PROMPT: Could you copy every line of the data that contains the word "gathered"?

Segment Start: RECORDS FOR THE TASK

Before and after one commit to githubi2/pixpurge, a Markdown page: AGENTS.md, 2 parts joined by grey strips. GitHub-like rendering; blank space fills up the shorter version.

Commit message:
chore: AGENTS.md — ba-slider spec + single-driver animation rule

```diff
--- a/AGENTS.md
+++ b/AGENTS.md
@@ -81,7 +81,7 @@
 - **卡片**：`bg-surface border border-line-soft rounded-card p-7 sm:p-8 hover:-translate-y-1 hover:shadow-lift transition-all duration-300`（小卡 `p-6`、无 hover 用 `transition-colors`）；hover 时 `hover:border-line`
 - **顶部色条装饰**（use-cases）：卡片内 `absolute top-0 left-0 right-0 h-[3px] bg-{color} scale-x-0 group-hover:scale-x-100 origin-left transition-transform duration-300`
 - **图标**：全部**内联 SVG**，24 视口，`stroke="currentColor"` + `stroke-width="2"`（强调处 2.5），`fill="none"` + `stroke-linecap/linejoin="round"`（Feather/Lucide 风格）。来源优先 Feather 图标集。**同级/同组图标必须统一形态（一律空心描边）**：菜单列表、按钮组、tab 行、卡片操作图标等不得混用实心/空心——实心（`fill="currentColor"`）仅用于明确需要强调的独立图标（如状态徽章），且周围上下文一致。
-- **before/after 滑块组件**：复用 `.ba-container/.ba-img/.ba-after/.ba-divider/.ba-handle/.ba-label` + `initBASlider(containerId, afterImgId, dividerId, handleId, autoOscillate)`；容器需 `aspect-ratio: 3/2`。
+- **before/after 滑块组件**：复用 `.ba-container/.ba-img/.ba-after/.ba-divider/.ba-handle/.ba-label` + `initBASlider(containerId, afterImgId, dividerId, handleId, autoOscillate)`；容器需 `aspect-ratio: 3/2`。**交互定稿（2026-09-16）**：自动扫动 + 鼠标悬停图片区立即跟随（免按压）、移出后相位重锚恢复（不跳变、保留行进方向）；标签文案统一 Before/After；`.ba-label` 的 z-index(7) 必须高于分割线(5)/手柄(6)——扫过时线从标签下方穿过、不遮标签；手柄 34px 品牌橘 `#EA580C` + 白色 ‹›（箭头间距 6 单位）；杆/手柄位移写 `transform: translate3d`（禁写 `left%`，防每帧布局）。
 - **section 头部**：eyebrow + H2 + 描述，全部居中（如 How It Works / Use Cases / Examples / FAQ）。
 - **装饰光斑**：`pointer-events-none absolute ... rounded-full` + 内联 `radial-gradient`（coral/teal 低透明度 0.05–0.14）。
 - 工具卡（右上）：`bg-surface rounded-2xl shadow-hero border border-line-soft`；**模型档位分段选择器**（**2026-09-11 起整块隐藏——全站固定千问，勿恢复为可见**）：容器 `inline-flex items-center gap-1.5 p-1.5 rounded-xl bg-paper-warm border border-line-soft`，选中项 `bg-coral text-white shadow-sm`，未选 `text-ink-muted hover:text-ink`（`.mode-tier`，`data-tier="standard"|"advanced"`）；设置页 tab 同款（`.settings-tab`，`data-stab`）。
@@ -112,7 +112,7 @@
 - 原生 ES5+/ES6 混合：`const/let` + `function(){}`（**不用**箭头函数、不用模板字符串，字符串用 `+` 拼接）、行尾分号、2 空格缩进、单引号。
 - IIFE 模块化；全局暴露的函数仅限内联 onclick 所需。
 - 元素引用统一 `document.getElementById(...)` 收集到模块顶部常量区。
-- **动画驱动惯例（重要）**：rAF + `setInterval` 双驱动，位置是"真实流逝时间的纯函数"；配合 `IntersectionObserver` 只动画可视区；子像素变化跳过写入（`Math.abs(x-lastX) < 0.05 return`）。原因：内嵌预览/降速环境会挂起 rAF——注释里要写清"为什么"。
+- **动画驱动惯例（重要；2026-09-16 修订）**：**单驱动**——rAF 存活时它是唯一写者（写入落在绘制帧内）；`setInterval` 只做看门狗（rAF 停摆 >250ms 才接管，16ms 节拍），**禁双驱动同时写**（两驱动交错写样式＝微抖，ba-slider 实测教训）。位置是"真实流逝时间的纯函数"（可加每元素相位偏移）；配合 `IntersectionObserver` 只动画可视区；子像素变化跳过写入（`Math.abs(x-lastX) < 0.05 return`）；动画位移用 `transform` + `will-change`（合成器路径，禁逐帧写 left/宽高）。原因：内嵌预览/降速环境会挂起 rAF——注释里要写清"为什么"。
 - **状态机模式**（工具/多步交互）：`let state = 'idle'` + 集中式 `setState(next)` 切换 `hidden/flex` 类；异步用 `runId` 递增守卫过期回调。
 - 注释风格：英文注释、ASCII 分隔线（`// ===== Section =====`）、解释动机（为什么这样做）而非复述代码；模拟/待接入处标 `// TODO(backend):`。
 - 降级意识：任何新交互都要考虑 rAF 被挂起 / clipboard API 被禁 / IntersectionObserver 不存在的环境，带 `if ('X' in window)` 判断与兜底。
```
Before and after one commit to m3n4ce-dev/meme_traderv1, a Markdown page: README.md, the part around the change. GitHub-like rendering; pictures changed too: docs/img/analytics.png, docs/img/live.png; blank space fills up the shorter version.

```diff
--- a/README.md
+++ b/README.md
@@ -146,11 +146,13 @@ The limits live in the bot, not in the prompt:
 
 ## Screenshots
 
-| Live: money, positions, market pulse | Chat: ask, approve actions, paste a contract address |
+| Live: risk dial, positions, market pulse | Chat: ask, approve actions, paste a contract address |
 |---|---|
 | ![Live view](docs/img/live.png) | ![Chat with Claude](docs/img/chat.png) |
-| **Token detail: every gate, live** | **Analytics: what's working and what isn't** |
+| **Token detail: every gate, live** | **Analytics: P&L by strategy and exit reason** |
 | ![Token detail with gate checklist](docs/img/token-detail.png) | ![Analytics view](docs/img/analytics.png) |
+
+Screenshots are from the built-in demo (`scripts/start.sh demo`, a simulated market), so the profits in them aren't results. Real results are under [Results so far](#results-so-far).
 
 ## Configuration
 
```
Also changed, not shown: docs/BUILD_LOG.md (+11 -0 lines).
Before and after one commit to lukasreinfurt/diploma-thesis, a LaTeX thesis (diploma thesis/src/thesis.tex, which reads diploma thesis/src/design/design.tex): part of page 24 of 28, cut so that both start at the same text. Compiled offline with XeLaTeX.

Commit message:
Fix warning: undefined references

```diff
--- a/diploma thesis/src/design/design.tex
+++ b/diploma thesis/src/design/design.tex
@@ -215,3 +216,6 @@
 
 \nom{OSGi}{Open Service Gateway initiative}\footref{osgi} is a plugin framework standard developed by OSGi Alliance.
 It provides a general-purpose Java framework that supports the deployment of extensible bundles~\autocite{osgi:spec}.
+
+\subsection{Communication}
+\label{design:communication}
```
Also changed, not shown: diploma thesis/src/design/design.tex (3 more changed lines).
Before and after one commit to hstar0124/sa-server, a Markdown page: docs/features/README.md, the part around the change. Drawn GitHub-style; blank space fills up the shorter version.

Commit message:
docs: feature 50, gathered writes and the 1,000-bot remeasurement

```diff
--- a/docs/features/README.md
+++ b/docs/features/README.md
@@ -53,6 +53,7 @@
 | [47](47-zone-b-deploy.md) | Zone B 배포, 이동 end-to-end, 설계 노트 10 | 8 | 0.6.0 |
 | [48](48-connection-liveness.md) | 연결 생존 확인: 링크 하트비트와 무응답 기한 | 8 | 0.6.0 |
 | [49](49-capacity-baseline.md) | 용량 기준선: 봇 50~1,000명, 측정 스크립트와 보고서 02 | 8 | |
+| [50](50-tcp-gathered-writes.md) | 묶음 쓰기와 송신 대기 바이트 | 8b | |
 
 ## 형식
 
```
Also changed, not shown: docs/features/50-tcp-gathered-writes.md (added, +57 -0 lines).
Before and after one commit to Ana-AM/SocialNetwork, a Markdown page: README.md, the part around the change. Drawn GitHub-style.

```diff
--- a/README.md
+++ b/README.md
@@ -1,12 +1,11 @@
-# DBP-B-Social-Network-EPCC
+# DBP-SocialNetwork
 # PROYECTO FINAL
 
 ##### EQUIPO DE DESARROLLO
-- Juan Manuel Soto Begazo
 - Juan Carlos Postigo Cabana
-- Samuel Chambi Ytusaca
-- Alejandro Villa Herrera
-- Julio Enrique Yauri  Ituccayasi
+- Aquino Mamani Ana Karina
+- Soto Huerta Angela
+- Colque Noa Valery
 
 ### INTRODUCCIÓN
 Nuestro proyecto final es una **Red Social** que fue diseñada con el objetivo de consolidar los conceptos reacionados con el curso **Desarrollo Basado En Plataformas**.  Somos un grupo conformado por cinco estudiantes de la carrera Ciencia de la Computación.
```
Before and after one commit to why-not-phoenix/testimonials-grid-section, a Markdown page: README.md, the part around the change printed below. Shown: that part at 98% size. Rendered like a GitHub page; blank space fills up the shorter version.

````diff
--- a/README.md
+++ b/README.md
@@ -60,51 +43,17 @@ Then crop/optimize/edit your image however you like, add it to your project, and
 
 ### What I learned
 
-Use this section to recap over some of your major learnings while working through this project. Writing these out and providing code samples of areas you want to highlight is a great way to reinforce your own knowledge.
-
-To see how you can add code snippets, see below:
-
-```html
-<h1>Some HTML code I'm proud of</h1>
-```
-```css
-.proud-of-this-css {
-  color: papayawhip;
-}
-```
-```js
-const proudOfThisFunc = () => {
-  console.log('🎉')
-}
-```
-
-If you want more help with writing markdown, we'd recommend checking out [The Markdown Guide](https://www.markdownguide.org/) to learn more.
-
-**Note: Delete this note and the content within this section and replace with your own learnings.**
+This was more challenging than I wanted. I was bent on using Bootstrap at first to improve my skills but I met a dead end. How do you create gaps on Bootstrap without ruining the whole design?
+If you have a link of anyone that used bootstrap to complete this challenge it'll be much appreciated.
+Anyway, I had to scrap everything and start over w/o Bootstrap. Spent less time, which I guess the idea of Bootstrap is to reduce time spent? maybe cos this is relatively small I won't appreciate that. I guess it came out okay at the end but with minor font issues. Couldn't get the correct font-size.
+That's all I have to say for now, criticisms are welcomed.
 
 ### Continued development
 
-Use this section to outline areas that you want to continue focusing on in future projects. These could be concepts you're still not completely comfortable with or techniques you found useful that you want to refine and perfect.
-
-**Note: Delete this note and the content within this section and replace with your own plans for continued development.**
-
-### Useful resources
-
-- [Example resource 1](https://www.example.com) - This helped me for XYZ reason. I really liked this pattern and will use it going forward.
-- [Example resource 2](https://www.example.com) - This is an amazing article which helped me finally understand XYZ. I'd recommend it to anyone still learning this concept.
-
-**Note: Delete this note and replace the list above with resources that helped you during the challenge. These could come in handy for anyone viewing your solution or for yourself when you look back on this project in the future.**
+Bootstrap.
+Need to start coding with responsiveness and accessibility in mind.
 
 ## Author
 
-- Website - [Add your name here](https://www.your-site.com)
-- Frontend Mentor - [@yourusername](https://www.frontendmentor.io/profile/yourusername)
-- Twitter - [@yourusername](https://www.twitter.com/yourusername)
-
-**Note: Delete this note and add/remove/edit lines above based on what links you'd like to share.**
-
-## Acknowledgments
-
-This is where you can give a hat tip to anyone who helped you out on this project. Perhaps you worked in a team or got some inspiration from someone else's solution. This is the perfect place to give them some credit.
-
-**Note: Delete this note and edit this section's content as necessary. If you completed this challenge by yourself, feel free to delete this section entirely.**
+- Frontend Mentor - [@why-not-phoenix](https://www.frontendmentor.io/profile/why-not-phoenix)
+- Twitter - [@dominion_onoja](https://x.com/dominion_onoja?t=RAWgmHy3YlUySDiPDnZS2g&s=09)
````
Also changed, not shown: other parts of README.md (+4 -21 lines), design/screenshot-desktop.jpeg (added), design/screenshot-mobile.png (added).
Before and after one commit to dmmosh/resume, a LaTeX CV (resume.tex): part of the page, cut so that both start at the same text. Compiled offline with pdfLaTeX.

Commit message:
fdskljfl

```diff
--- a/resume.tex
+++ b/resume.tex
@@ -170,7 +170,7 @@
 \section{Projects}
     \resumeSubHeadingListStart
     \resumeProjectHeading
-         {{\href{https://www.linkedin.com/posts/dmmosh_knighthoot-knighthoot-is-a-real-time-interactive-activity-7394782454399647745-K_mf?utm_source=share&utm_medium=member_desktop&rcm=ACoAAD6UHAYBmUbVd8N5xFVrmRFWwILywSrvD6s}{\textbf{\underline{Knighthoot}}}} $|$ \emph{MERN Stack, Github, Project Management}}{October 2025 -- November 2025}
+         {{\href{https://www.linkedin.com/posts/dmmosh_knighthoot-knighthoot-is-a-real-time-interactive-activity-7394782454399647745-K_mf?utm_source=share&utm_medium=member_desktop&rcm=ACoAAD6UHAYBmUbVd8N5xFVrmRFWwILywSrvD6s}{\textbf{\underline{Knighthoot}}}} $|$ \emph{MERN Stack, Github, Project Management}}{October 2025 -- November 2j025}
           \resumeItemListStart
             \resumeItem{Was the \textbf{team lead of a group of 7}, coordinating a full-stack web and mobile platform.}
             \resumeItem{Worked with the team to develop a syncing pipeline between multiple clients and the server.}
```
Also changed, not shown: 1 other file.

Segment End: RECORDS FOR THE TASK

OUTPUT FOR THIS TASK:
docs: feature 50, gathered writes and the 1,000-bot remeasurement
+| [50](50-tcp-gathered-writes.md) | 묶음 쓰기와 송신 대기 바이트 | 8b | |
Also changed, not shown: docs/features/50-tcp-gathered-writes.md (added, +57 -0 lines).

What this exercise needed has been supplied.